Postby Uba Tracker » Sat Feb 09, 2008 3:53 pm
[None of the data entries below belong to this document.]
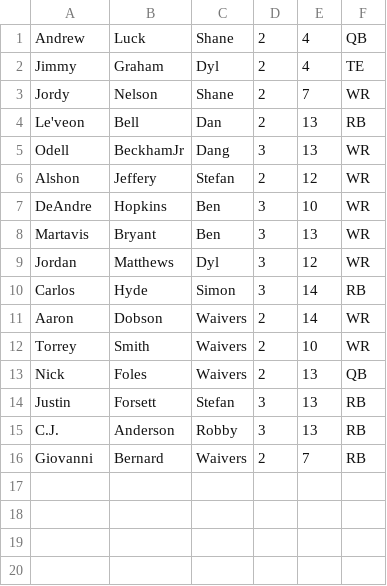
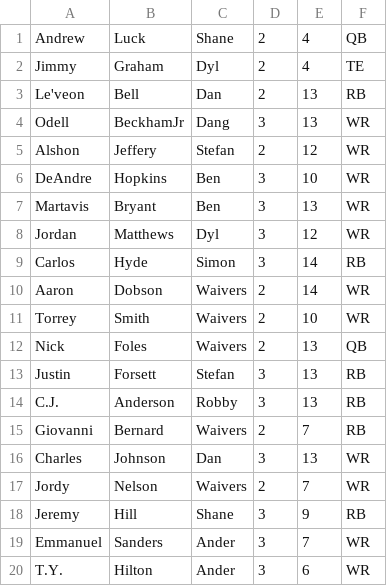
Before and after one commit to shtef12/FantasyFootballOrganizer, a CSV file: FantasyFootball/files/Keepers.csv, drawn as a sheet; removed rows and columns are numbered as before the commit, all else as after; the diff names each change by its address in the sheet, - before the commit and + after, or states it on an @@ line.

```diff
--- a/FantasyFootball/files/Keepers.csv
+++ b/FantasyFootball/files/Keepers.csv
-row 3: Jordy | Nelson | Shane | 2 | 7 | WR
+row 16: Charles | Johnson | Dan | 3 | 13 | WR
+row 17: Jordy | Nelson | Waivers | 2 | 7 | WR
+row 18: Jeremy | Hill | Shane | 3 | 9 | RB
+row 19: Emmanuel | Sanders | Ander | 3 | 7 | WR
+row 20: T.Y. | Hilton | Ander | 3 | 6 | WR
```
Also changed, not shown: 6 other files.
G'day all, has anyone seen or heard anything about http://www.rotorcranks.com.au/index.html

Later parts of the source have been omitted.